* _Data to examine_:
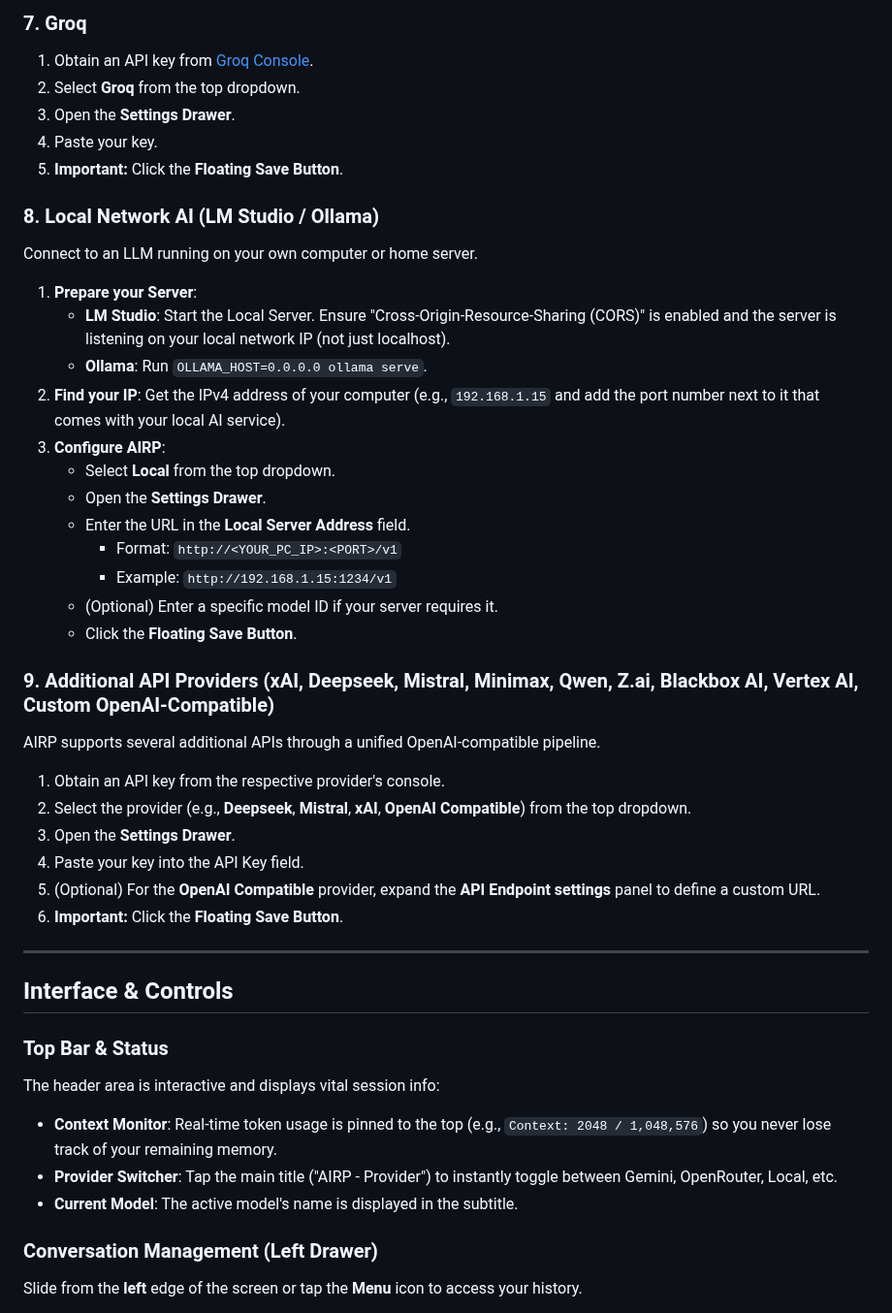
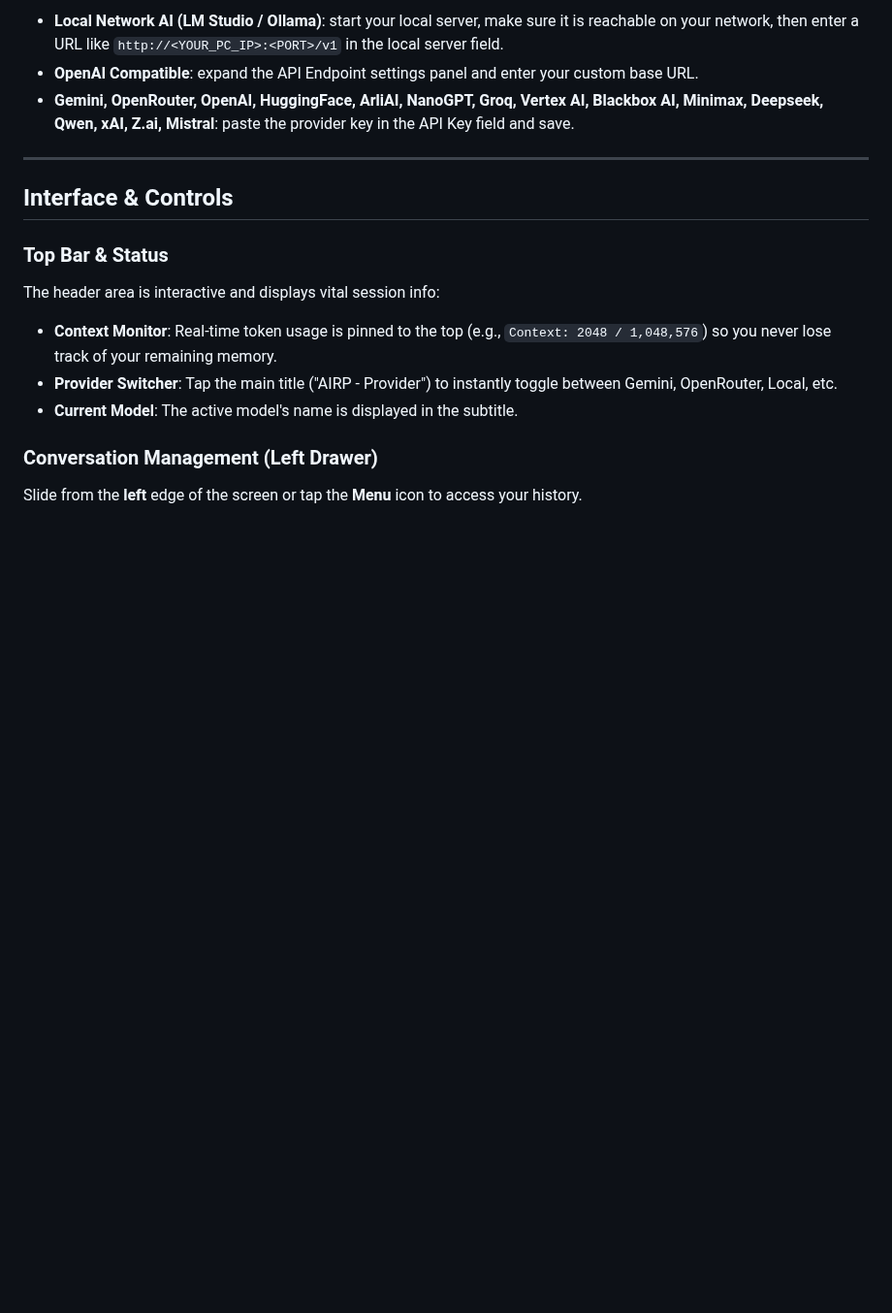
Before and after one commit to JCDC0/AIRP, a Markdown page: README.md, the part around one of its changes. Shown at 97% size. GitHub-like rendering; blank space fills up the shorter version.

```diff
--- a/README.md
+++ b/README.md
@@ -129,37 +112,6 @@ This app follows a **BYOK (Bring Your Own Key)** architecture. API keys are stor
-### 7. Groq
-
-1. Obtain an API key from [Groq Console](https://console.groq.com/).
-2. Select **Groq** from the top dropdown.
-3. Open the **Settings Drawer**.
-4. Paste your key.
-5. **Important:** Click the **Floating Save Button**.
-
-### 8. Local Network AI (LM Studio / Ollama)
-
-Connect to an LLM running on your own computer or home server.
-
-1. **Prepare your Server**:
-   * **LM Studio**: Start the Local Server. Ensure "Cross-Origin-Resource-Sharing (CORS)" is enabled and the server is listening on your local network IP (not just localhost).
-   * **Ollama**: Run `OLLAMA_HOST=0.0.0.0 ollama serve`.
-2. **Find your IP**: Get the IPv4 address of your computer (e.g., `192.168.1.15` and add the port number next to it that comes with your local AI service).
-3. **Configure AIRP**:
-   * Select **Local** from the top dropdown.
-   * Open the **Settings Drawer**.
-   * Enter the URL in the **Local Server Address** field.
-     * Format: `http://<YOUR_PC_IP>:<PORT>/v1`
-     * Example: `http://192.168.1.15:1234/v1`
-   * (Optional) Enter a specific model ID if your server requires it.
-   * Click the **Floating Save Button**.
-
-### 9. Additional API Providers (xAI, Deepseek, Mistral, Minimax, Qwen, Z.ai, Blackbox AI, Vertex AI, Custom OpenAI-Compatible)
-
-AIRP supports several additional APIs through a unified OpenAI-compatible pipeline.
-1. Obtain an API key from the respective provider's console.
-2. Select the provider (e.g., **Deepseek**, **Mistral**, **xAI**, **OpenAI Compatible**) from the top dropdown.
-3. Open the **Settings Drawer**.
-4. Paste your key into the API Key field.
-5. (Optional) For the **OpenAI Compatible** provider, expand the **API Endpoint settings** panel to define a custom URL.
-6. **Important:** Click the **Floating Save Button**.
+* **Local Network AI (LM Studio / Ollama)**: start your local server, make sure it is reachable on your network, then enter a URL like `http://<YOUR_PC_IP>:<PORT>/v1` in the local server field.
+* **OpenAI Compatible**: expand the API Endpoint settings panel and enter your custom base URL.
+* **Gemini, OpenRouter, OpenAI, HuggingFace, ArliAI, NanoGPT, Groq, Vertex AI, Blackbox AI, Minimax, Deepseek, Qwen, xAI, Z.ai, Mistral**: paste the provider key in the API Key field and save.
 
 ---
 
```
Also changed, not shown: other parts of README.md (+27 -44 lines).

==

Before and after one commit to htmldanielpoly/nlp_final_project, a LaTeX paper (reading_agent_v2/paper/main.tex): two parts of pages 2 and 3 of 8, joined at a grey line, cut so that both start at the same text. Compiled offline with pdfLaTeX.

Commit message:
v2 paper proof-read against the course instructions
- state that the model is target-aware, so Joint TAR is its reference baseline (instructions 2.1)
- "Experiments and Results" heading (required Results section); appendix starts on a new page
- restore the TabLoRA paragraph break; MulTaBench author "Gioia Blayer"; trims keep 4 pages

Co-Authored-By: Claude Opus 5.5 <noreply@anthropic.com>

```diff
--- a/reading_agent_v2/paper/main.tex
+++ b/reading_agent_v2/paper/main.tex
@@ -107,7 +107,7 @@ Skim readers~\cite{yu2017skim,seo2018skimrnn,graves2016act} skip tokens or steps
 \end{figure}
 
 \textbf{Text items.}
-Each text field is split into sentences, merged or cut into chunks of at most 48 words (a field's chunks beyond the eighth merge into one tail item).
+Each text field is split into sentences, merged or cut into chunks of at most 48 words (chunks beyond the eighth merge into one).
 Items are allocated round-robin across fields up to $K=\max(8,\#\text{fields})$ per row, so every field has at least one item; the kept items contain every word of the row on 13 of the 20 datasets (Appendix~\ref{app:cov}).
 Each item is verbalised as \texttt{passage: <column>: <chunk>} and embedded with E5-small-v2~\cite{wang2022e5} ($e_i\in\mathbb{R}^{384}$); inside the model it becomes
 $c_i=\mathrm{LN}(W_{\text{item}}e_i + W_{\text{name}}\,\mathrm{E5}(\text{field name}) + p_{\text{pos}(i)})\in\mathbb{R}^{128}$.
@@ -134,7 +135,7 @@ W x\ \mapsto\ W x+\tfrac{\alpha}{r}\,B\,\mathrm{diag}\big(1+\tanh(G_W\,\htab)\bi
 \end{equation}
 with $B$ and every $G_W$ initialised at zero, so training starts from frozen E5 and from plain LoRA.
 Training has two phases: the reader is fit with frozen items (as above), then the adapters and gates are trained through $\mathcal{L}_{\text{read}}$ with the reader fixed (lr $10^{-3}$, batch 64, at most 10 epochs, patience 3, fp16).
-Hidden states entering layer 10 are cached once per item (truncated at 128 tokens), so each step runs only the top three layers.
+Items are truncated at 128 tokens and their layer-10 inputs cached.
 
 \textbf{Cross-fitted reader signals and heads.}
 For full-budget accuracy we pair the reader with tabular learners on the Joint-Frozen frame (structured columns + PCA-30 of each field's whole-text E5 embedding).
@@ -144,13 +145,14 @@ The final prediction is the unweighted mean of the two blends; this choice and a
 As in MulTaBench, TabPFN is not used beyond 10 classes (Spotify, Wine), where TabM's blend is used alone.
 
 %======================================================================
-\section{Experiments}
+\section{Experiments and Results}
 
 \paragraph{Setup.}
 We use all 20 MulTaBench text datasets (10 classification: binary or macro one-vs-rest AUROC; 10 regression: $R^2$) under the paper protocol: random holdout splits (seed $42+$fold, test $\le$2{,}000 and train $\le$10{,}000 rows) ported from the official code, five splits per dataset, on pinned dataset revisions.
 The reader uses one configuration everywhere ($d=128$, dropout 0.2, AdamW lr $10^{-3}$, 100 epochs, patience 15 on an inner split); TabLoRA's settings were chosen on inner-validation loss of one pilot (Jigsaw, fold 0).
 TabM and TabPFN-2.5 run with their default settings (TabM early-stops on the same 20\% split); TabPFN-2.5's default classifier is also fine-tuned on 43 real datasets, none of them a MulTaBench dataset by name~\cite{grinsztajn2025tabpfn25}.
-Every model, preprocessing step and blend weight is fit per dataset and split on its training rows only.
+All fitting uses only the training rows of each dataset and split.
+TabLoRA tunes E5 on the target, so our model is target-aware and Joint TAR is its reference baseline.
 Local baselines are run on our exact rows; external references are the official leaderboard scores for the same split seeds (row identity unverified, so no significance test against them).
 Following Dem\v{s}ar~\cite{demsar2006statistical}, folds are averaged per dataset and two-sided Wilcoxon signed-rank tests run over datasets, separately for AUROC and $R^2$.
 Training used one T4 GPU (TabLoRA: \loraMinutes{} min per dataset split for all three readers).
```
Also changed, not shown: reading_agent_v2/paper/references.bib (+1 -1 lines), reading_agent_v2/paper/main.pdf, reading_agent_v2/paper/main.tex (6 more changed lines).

* _About this task_: Show every line of the listing containing the string "readers" by copying it.

* _Output for this task_:
@@ -107,7 +107,7 @@ Skim readers~\cite{yu2017skim,seo2018skimrnn,graves2016act} skip tokens or steps
 Training used one T4 GPU (TabLoRA: \loraMinutes{} min per dataset split for all three readers).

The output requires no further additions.